But they are under scrutiny. In May, Lael Brainard of the Federal Reserve raised concerns stable coins could fail and destabilize the financial system. New York too prohibits the trade of Tether after an investigation found he overestimated his support in US dollars.
As with the rest of the cryptocurrency world, a lack of regulation means investors have almost no protection if their stablecoin suddenly crashes.
Central bank digital currencies
Countries are trying to find ways to make it easier to spend and send money – and to keep control over increasingly private payment systems (think PayPal or Visa). A digital currency issued by central banks directly to consumers might be the answer.
Today, private banks and payment companies are the most important players in the day-to-day use of money. But a central bank digital currency (or CBDC) would be a digital version of banknotes and coins, allowing people to hold and make payments in central bank money.
CBDCs could make payments more secure
CBDCs could speed up transactions for individuals and large institutions, Chris Giancarlo, founder of a nonprofit Digital dollar project, Insider said. The DDP plans to test the CBDCs in real situations.
âIf you can send a photo to Japan in a second, why can’t you send money in a second? ” he said.
Central bankers also believe that CBDCs can make the financial system more secure. Although unlikely, even a large global payments system could collapse.
Some bankers are worried
One of the concerns is confidentiality. Some governments may design CBDCs so that transactions are anonymized, such as cash, but others may not. Privacy issues have arisen over China trial digital yuan.
âWith a CBDC, the government would have direct access to all of your spending habits,â said Bobby Ong, co-founder of data company CoinGecko.
Some bankers fear that CBDCs will take them away from key parts of the financial system.

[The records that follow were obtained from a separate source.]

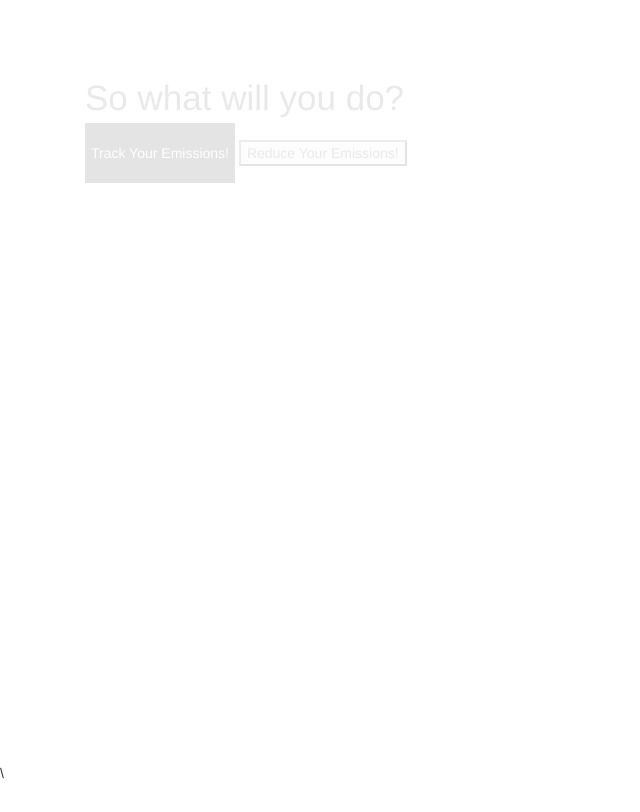
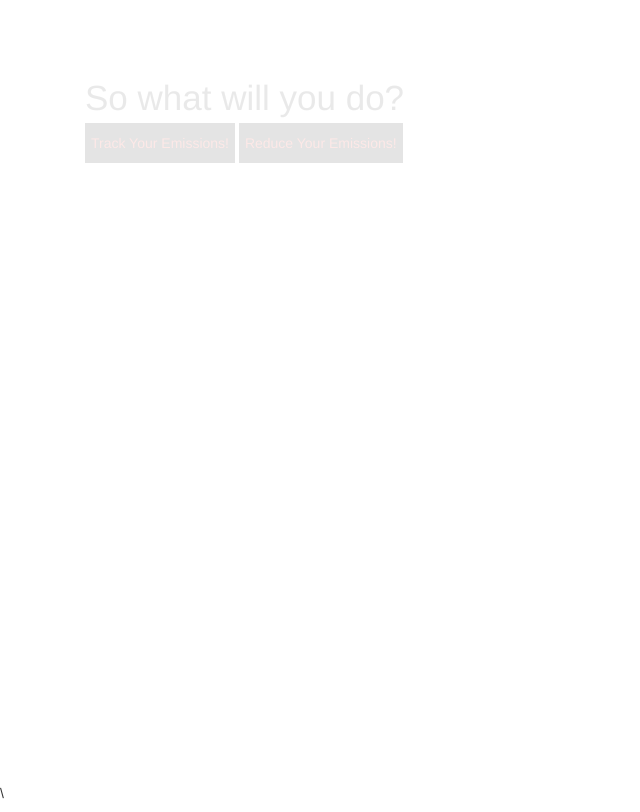
Before and after one commit to erxn-mcg/backyardhacksweb, a plain HTML site: page index.html in a window 1280 px wide. Shown: the part 6060-6872 px from the top of the page, without its empty margins (0-640 px from the left). Drawn offline with nearby package versions, Linux system fonts and the light colour scheme.

Commit message:
Added Links

```diff
--- a/index.html
+++ b/index.html
@@ -98,8 +98,8 @@
           </section>
 					<section class="step">
               <div class="title">So what will you do?</div>
-						<button style="height: 60px; background: #000; color: #fff; outline:none; border: none; font-size: 25">Track Your Emissions!</button>
-						<button>Reduce Your Emissions!</button>
+						<button style="height: 40px; background: #000; color: #fff; outline:none; border: none; font-size: 28; border-radius: 30"><a href="https://github.com/erxn-mcg/CarbonAin-tCoolExt" style="text-decoration:none">Track Your Emissions!</a></button>
+						<button style="height: 40px; background: #000; color: #fff; outline:none; border: none; font-size: 28; border-radius: 30"><a href="" style="text-decoration:none">Reduce Your Emissions!</a></button>
           </section>
             </div>
             <div id="vis">
```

CBDCs could reduce demand for commercial bank accounts and exclude banks from transaction verification, although central banks are working on the details.